» **REQUIRED ACTION**
Your task is to show every line in the listing below that includes "docs".

» **RECORDS SUPPLIED**
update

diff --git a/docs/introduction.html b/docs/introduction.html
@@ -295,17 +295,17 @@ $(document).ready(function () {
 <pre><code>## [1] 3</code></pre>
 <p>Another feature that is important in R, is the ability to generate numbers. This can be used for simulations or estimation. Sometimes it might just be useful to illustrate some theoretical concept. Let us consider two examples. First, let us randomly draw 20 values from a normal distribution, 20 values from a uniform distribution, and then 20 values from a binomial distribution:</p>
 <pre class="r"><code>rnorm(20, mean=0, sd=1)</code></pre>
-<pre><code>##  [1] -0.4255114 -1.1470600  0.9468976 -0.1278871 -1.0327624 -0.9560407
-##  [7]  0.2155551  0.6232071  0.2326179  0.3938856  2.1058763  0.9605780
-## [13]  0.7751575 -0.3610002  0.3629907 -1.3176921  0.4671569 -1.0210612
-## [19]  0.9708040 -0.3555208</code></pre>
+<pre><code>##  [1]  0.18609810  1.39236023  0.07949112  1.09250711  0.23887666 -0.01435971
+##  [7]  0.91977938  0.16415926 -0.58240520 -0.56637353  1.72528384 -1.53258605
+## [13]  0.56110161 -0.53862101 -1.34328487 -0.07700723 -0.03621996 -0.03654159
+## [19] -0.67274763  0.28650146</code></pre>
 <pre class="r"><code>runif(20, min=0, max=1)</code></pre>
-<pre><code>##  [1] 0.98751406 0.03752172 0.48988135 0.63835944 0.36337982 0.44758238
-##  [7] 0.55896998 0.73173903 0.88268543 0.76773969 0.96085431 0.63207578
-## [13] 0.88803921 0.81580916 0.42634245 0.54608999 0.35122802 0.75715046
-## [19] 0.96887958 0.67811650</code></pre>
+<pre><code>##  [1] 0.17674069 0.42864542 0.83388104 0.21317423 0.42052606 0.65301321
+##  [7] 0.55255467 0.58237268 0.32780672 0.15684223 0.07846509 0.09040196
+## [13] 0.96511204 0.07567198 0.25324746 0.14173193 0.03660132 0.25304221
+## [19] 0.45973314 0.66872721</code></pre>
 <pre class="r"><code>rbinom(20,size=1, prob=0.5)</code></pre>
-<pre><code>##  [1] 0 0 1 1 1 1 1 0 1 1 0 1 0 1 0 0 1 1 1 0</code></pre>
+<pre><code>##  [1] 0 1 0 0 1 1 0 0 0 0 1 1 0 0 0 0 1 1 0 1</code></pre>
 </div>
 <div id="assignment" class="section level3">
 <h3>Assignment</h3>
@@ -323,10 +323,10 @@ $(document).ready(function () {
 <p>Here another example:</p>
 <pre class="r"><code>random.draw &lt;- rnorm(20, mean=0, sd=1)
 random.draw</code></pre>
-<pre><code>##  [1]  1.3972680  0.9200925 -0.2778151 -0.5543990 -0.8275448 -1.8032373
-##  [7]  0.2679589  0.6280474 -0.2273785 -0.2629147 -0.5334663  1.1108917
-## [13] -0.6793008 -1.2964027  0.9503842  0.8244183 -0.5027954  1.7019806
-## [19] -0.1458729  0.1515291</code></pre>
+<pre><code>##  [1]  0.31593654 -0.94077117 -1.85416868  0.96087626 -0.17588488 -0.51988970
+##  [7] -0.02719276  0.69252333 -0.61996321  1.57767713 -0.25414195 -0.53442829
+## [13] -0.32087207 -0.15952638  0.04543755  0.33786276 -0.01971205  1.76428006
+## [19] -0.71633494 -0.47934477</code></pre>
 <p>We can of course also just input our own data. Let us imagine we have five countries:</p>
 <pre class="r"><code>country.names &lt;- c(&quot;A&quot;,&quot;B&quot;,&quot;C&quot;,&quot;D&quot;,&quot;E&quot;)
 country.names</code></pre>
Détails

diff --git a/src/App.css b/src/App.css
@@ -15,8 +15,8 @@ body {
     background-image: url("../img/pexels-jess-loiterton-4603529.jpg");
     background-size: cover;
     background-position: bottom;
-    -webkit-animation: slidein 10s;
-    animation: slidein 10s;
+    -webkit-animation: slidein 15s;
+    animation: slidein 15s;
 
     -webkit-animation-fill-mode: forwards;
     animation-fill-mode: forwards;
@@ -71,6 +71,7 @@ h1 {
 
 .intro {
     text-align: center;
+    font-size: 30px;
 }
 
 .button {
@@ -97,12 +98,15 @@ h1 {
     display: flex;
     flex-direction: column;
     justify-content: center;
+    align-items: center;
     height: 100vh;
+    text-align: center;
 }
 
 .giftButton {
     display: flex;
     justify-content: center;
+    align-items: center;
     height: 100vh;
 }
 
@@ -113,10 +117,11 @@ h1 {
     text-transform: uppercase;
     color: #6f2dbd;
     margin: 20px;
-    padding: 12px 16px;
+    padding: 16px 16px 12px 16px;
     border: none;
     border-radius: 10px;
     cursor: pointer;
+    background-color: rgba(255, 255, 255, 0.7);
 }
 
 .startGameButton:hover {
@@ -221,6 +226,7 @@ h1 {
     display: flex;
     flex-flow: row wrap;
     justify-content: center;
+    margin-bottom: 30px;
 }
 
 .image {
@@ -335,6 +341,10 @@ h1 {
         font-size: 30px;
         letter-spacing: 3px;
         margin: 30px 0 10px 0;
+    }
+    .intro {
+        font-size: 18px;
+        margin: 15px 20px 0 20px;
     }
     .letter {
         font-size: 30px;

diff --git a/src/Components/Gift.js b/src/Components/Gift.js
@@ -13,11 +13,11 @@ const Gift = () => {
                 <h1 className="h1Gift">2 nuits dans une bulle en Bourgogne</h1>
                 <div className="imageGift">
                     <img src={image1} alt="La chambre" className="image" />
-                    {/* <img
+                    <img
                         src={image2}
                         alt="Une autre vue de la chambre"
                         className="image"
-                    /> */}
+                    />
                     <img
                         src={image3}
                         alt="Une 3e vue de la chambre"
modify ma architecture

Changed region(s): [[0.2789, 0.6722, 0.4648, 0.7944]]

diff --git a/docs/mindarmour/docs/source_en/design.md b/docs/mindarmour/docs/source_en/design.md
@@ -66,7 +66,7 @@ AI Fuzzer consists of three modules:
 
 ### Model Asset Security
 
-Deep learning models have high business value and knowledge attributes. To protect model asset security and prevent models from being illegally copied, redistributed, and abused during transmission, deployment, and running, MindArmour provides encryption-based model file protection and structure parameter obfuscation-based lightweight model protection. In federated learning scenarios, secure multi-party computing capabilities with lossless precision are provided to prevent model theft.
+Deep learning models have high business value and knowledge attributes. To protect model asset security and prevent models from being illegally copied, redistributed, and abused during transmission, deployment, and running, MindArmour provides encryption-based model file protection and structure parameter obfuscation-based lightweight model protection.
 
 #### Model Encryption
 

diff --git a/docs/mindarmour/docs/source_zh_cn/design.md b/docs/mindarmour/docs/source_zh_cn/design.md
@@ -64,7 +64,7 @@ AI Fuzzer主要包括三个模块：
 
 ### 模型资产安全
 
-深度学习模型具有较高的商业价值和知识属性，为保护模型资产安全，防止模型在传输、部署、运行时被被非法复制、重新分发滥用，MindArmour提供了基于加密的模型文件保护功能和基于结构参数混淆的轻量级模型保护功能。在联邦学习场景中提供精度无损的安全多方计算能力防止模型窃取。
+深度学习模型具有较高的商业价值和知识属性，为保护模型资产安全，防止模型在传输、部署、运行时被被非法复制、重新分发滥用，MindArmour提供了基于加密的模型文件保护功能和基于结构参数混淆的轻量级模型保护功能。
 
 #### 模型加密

» **ANSWER**
diff --git a/docs/introduction.html b/docs/introduction.html
diff --git a/docs/mindarmour/docs/source_en/design.md b/docs/mindarmour/docs/source_en/design.md
diff --git a/docs/mindarmour/docs/source_zh_cn/design.md b/docs/mindarmour/docs/source_zh_cn/design.md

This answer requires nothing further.